• **PROBLEM TO SOLVE**: Your task is to copy every line below that contains the word "Pages".

• **EXCERPTED DATA**:
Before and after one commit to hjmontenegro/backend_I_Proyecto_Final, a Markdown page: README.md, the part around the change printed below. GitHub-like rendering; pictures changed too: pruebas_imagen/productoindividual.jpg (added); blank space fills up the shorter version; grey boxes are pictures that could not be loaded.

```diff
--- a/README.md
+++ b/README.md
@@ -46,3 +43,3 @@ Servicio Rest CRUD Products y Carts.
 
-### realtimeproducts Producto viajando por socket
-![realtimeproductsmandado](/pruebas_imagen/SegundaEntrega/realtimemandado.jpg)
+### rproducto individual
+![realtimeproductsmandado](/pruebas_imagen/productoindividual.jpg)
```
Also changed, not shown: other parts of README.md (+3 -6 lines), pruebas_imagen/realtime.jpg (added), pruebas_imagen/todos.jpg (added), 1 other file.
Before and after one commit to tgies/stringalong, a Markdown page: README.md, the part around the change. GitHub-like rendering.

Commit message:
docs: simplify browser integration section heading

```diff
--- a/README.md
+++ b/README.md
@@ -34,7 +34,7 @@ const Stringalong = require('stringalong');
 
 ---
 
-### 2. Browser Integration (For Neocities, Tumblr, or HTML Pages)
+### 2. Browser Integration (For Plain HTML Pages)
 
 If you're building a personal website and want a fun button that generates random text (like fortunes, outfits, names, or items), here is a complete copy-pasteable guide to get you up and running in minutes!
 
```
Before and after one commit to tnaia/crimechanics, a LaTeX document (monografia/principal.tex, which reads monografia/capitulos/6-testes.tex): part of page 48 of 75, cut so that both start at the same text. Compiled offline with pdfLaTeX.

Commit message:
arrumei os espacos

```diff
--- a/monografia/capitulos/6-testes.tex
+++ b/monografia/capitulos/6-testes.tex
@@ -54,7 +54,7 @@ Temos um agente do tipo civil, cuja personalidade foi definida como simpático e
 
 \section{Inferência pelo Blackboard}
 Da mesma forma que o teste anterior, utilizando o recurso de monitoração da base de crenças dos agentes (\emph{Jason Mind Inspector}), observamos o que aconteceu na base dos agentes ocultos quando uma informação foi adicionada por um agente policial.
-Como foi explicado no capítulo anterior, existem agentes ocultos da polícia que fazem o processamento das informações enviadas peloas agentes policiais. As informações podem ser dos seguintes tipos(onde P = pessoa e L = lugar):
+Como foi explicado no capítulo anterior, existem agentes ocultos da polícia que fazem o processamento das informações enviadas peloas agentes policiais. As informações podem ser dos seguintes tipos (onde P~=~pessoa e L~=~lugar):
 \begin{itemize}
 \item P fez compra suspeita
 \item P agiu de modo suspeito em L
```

• **RESULT**:
-### 2. Browser Integration (For Neocities, Tumblr, or HTML Pages)
+### 2. Browser Integration (For Plain HTML Pages)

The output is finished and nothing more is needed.